At the risk of stating the obvious – things have really changed in the last decade. And this will really blow your mind – they’ve also really changed in the last two.

A younger version of myself remembers MTV’s “Rock the Vote,” and whatever P Diddy was calling himself then’s “Vote or Die” campaign.

What’s interesting is how many BRANDS are now getting involved in the 2020 election.

Perhaps the boldest statement is Patagonia’s “Vote the Assholes Out”. But other brands like Foot Locker are converting stores into voter registration locations, Under Armour has created a voting microsite, “Run to Vote” where Americans can request an absentee ballot, and allegedly Snapchat is even giving people a mechanism to cast their vote from within its app.

Why It’s Hot

We’ve been talking about the importance of brand values for years, but now it seems it’s no longer an aspiration, but perhaps a necessity. What’s really interesting to see all these brands so active in (arguably) the most politicized election in US history. It’s one thing to support social issues and causes, but would seem quite another to be helping citizens register and vote. In fact, in a survey published this past June, only around 1/3 of consumers thought companies should share their position on voting/voter registration. So, it will be really interesting to see how this swell of activism will continue to apply to other, future issues.

How Under Armour is linking fitness data with customer loyalty

Under Armour and MapMyFitness are working with sports equipment retailer Sports Authority to link workout activity with customer loyalty programs in a data play that is part of Under Armour’s efforts to become a technology company.

The companies are working together to create a new set of “challenges” on MapMyFitness, the workout-tracking app that works with phones, Jawbones, Garmins and Fitbits to track calories and workouts. Under Armour purchased MapMyFitness last year.

The 150 million people within the “Under Armour Connected Fitness” group will get a set of challenges (for example, “run 10 miles a week”), and if they complete it, they can win gift cards and points within “The League,” Sports Authority’s loyalty program.

Warren Kay, vp of advertising at Under Armour said that Sports Authority is looking for a way to invest in technology to strengthen their market position — and using Under Armour’s verified activity feed is a way to get data on those customers and marry it with the rewards program.

MapMyFitness challenges you.

Kay said Under Armour differentiates from competitors because it has opened its API and platforms to other brands and hardware manufacturers like Fitbit or Garmin — and lets its customer play across platforms — instead of creating its own hardware. Still, it requires a lot of resources, and a lot of money.

Under Armour, for example, bought nutrition- and workout-tracking leader MyFitnessPal earlier this year, plunking down $475 million for the company, and also put down $85 million for Endomondo, a social fitness network. Connected Fitness is the part of Under Armour that houses the technology to help its athletes and users: MyFitnessPal, Endomondo and MapMyFitness all live within Connected Fitness unit.
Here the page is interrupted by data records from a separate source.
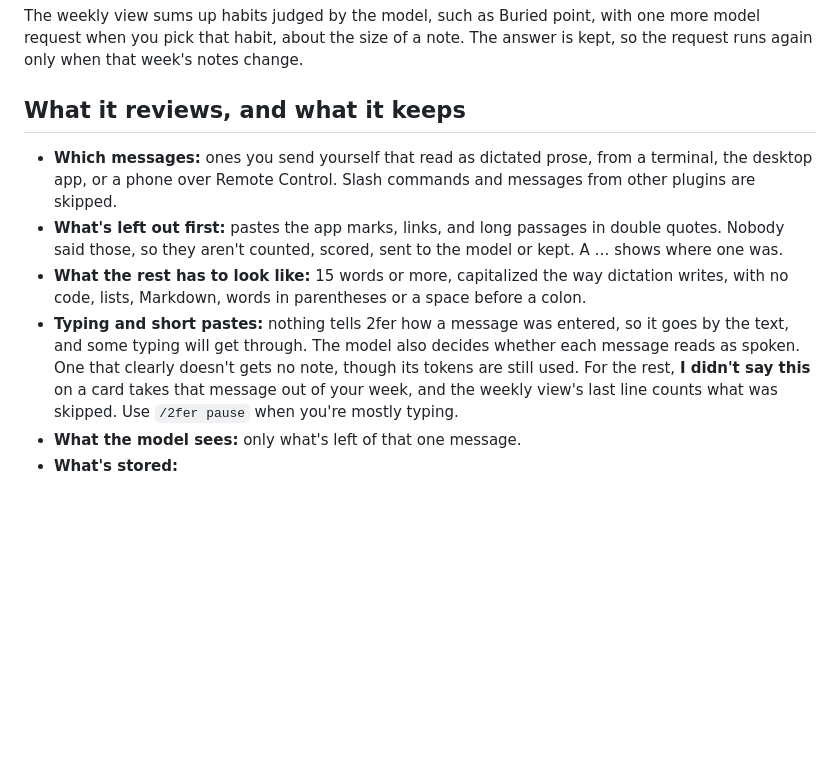
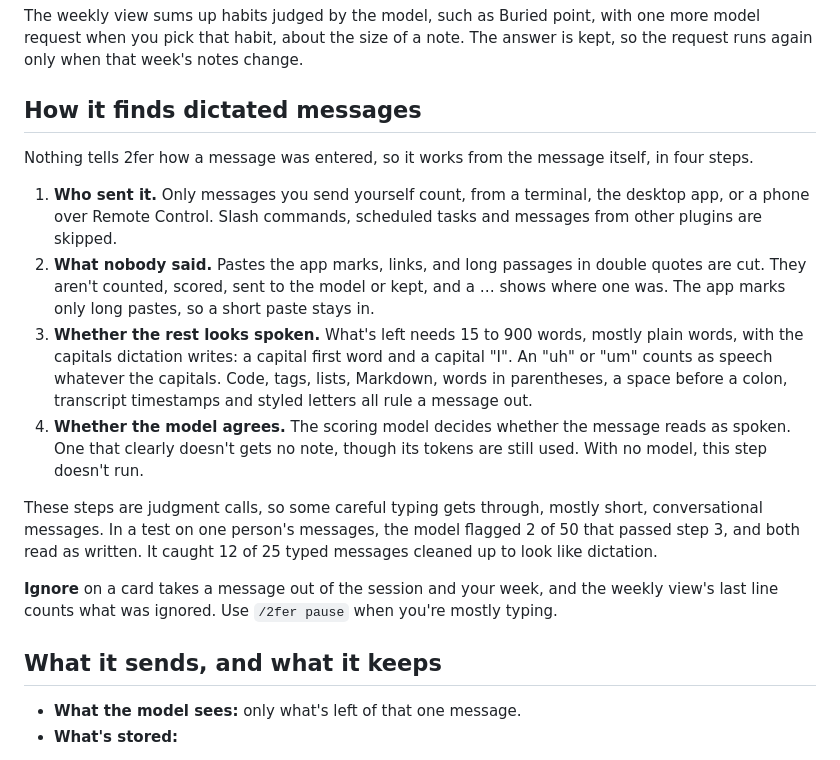
Before and after one commit to gurinder-raju/2fer, a Markdown page: README.md, the part around one of its changes. GitHub-like rendering; blank space fills up the shorter version.

```diff
--- a/README.md
+++ b/README.md
@@ -98,12 +101,21 @@ Each opened note shows the tokens it used, and the weekly view adds them up for
 
 The weekly view sums up habits judged by the model, such as Buried point, with one more model request when you pick that habit, about the size of a note. The answer is kept, so the request runs again only when that week's notes change.
 
-## What it reviews, and what it keeps
+## How it finds dictated messages
 
-- **Which messages:** ones you send yourself that read as dictated prose, from a terminal, the desktop app, or a phone over Remote Control. Slash commands and messages from other plugins are skipped.
-- **What's left out first:** pastes the app marks, links, and long passages in double quotes. Nobody said those, so they aren't counted, scored, sent to the model or kept. A … shows where one was.
-- **What the rest has to look like:** 15 words or more, capitalized the way dictation writes, with no code, lists, Markdown, words in parentheses or a space before a colon.
-- **Typing and short pastes:** nothing tells 2fer how a message was entered, so it goes by the text, and some typing will get through. The model also decides whether each message reads as spoken. One that clearly doesn't gets no note, though its tokens are still used. For the rest, **I didn't say this** on a card takes that message out of your week, and the weekly view's last line counts what was skipped. Use `/2fer pause` when you're mostly typing.
+Nothing tells 2fer how a message was entered, so it works from the message itself, in four steps.
+
+1. **Who sent it.** Only messages you send yourself count, from a terminal, the desktop app, or a phone over Remote Control. Slash commands, scheduled tasks and messages from other plugins are skipped.
+2. **What nobody said.** Pastes the app marks, links, and long passages in double quotes are cut. They aren't counted, scored, sent to the model or kept, and a … shows where one was. The app marks only long pastes, so a short paste stays in.
+3. **Whether the rest looks spoken.** What's left needs 15 to 900 words, mostly plain words, with the capitals dictation writes: a capital first word and a capital "I". An "uh" or "um" counts as speech whatever the capitals. Code, tags, lists, Markdown, words in parentheses, a space before a colon, transcript timestamps and styled letters all rule a message out.
+4. **Whether the model agrees.** The scoring model decides whether the message reads as spoken. One that clearly doesn't gets no note, though its tokens are still used. With no model, this step doesn't run.
+
+These steps are judgment calls, so some careful typing gets through, mostly short, conversational messages. In a test on one person's messages, the model flagged 2 of 50 that passed step 3, and both read as written. It caught 12 of 25 typed messages cleaned up to look like dictation.
+
+**Ignore** on a card takes a message out of the session and your week, and the weekly view's last line counts what was ignored. Use `/2fer pause` when you're mostly typing.
+
+## What it sends, and what it keeps
+
 - **What the model sees:** only what's left of that one message.
 - **What's stored:**
   - **Within a session:** notes and the session pane's copy of your messages are kept in the session's own state.
```
Also changed, not shown: other parts of README.md (+3 -0 lines), images/inline-card.png, 7 other files.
The payoff for Under Armour is partnerships like this one with Sports Authority. Active people that use fitness trackers are likely to buy apparel and footwear. And hopefully, they’ll buy yours.

Why It’s Hot

This is a really smart way for a retail brand to think smart about how to grow itself.  They are transforming the brand to own fitness in general- by providing the clothes people wear when working out along with the apps they need to track performance.  People could soon associate the brand or the apps they bought as more of a lifestyle choice than a simple tool or piece of clothing…which adds brand equity.